Op/ed: Reframing the Conversation
You are a survivor, not a victim. That’s what the therapists tell you, that’s what your friends tell you. Hell, that’s what the signs in every bathroom stall on campus tell you. Yet, for some odd reason, I feel like a victim now more than I ever have.
Recently leaked documents at AU from a banished fraternity containing references to rape caused a firestorm both on campus and across the web. Upon reading these documents I felt disgusted. However, as I read responses on Facebook and overheard discussions regarding the self-dubbed “Fratergate,” I became even more disgusted. Somehow, the outcry against heinous and vile rape comments had upset me more than the comments themselves. How was that even possible?

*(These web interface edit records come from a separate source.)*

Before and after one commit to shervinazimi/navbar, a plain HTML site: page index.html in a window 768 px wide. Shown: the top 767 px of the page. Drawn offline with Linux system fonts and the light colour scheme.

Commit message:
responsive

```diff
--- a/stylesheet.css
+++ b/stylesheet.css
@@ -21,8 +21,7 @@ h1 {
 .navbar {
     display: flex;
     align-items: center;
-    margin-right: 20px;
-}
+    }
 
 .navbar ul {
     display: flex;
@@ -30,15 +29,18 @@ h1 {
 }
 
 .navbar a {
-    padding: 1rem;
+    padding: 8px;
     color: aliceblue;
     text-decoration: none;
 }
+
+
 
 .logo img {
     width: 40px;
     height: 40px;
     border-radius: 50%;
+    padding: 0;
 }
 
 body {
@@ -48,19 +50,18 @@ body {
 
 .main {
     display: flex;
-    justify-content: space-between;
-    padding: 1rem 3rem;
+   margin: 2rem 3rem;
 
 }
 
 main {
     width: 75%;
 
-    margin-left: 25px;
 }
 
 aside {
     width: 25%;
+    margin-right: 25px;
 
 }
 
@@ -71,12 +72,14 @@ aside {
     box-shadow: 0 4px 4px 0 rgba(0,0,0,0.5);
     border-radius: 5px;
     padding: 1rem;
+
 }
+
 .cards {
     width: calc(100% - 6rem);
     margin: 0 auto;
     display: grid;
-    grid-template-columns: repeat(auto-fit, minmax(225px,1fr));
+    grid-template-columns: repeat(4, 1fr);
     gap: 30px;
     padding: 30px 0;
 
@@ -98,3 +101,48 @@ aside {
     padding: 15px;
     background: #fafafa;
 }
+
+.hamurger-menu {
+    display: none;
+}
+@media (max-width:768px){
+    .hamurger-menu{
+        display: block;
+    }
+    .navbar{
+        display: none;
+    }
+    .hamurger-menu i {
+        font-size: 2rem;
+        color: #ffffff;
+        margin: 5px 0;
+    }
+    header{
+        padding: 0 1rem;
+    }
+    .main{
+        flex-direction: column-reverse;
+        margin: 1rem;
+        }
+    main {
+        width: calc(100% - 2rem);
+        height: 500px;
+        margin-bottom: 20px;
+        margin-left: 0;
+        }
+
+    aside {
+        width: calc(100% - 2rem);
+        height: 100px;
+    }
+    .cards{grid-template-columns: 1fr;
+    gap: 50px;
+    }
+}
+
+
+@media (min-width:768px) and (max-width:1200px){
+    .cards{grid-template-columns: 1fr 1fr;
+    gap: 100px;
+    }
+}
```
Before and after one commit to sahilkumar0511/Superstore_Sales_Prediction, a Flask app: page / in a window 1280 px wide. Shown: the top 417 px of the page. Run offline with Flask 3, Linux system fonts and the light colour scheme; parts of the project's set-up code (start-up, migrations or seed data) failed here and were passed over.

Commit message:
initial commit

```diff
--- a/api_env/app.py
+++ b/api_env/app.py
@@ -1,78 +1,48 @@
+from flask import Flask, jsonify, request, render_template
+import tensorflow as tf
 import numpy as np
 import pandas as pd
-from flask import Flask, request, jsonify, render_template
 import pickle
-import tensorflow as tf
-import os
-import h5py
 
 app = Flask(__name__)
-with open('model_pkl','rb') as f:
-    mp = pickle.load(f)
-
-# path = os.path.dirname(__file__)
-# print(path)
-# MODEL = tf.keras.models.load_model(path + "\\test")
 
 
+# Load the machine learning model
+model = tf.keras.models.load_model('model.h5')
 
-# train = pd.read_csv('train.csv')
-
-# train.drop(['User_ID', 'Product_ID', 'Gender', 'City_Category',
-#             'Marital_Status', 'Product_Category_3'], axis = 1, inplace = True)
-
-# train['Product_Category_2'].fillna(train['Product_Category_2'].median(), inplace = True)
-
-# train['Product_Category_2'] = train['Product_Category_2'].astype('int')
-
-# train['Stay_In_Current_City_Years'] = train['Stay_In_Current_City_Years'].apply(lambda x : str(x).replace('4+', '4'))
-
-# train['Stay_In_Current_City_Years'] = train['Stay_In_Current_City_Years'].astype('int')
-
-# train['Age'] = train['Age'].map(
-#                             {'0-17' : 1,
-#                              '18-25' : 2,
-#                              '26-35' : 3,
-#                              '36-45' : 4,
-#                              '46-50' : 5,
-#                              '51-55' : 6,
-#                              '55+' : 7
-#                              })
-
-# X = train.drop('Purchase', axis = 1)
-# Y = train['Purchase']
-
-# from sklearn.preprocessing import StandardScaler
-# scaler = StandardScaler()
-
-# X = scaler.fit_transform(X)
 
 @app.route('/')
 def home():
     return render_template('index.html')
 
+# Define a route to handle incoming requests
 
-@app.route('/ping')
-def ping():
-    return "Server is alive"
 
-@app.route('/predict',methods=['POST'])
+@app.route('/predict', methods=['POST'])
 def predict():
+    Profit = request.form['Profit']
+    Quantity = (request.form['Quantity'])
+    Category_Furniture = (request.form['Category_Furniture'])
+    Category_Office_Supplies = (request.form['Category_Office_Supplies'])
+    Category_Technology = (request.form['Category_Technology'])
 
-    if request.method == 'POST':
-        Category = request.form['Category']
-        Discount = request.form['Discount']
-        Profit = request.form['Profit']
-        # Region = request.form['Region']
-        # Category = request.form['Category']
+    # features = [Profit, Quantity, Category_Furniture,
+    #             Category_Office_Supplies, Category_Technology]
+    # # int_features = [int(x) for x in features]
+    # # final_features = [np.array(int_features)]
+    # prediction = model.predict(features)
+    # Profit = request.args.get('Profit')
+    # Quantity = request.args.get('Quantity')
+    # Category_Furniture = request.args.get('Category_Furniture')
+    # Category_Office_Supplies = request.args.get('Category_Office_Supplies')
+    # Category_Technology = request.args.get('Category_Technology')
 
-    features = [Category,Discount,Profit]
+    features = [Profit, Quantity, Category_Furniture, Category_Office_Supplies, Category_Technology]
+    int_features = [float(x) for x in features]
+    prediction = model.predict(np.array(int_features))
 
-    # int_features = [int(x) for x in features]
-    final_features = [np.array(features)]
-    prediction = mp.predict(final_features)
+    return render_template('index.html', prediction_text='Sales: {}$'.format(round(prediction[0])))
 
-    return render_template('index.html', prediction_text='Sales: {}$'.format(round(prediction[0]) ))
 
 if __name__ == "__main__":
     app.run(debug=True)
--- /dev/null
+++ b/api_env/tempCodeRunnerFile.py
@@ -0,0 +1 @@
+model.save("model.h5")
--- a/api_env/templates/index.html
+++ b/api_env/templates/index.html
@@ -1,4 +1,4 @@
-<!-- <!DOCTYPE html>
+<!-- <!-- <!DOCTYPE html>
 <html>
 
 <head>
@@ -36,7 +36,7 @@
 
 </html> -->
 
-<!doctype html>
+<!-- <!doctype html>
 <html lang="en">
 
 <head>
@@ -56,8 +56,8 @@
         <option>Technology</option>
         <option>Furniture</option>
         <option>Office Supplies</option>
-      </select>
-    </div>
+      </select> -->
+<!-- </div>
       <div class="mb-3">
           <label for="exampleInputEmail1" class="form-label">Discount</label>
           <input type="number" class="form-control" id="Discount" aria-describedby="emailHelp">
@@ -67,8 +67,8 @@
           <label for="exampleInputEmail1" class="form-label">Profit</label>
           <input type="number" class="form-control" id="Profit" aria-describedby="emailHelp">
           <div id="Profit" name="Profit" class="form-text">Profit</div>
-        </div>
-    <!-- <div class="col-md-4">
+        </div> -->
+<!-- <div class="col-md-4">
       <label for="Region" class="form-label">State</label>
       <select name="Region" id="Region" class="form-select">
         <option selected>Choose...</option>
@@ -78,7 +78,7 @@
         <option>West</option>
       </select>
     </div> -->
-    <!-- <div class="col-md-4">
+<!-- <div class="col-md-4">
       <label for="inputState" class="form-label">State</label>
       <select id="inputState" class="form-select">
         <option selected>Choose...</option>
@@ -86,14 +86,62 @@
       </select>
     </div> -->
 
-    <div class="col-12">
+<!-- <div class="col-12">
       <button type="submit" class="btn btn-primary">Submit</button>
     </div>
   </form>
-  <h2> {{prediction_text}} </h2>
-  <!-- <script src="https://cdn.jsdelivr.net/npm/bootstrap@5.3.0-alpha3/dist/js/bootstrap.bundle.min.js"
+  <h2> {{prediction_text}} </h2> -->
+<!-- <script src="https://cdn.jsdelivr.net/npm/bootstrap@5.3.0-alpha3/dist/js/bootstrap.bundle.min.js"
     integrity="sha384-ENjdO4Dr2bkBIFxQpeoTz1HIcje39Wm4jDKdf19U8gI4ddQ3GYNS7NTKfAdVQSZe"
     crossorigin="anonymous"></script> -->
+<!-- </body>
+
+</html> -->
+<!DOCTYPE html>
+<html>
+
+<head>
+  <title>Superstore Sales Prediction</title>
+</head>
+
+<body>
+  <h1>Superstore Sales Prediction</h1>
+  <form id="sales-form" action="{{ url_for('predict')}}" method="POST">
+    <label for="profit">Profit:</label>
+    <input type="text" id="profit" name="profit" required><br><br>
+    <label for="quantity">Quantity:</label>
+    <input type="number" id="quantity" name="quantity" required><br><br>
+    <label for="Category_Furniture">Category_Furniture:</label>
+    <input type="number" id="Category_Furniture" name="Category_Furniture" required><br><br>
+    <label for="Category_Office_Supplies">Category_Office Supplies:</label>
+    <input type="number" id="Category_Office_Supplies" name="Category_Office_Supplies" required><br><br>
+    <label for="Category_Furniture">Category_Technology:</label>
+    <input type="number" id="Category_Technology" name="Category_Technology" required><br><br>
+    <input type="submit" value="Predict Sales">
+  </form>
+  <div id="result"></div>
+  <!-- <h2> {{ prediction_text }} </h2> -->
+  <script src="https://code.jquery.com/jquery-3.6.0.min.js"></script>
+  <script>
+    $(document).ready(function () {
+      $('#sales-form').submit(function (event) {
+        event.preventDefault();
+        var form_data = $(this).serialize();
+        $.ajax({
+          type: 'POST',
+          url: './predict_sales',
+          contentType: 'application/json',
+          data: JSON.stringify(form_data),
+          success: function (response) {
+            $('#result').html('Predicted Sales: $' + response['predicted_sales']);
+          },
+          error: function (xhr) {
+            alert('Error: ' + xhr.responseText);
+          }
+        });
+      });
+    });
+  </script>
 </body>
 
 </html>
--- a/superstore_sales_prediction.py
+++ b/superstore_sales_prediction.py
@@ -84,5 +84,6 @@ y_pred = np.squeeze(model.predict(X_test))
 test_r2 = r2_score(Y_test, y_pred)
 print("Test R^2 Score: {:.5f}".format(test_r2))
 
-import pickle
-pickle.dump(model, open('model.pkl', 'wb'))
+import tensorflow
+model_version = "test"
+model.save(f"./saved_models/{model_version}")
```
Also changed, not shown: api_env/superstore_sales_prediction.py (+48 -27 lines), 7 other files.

As a survivor, I should have felt uplifted. I should have been able to stand side-by-side with them and voice my outrage. I simply could not wrap my head around it. Though, the more statuses and articles I read on Facebook and the more I talked to friends, the more pieces started to fall into place, and I had a clearer picture as to what troubled me.
A few days after the leak, students organized a rally. The description for the Facebook event began with, “We want to spread awareness of the rape culture that is across campus.” Across campus, as if “rape culture” was some invisible virus that found its way into every crevice of campus and infected every student. Somehow, the entire campus was guilty of perpetuating “rape culture” because of the interactions of a couple of ignorant, dimwitted guys on campus. They are not representative of anywhere near a majority of students I have encountered. As far as I have seen, AU students are upstanding and compassionate and certainly not rape supporters.
As I approached the rally and looked over the crowd, I felt even more distraught. The first two signs I saw read “Your silence is complacency” and “Silence is violence.” According to these signs, somehow if you chose to say nothing, you supported rape. Another logical fallacy rearing its ugly head through a conclusion based on no evidence. How could you just assume that because I am silent that I support everything in the messages? It is downright wrong and has no place in a legitimate discussion of rape issues.
One of the worst moments I experienced was when I actually tried to voice my opinion on the matter. I tried to tell someone that this was a couple of dumb guys making jokes over lines of communication they thought were secure. I explained that this kind of response trivializes the real issues of rape. This person then told me that I was completely ignorant on the topic of rape and that I had no business speaking about it. As someone who survived multiple attacks and still deals with trauma stemming from these attacks on a daily basis, how could I possibly be part of the problem? Then I realized the real reason she assumed that I had no prior experience with sexual assault (at least on the side of the victim), and that was because I am a man.
Yes, believe it or not, men can be raped and/or sexually assaulted, and I am a testament to that. I have been assaulted by both men and women, and on certain occasions, I have attempted to share my stories. In one instance, a female acquaintance told me not to make jokes like that, as if somehow what I was saying could not be the truth. This occurred in front of my closest friends, and I have never been more embarrassed in my entire life. Rape is not committed solely by men on women, and that should never be someone’s first assumption when discussing it. When people read articles about rape that discuss “teaching your sons not to rape” or “protecting your daughters from men,” it makes it infinitely more difficult for many people to share their experiences and leaves many people out from a larger discussion of rape issues.
If we really want to cut down on rape and sexual assault, we need to work past the logical fallacies and look for the real issues. We need to recognize that sexual assault perpetrators and supporters are the minority not the majority and that rape is not a gender issue but a human issue. Until we reframe the conversation, my campus and society in general will never have a lasting and positive impact on rape and sexual assault issues.
James Walsh is a senior in the School of International Service.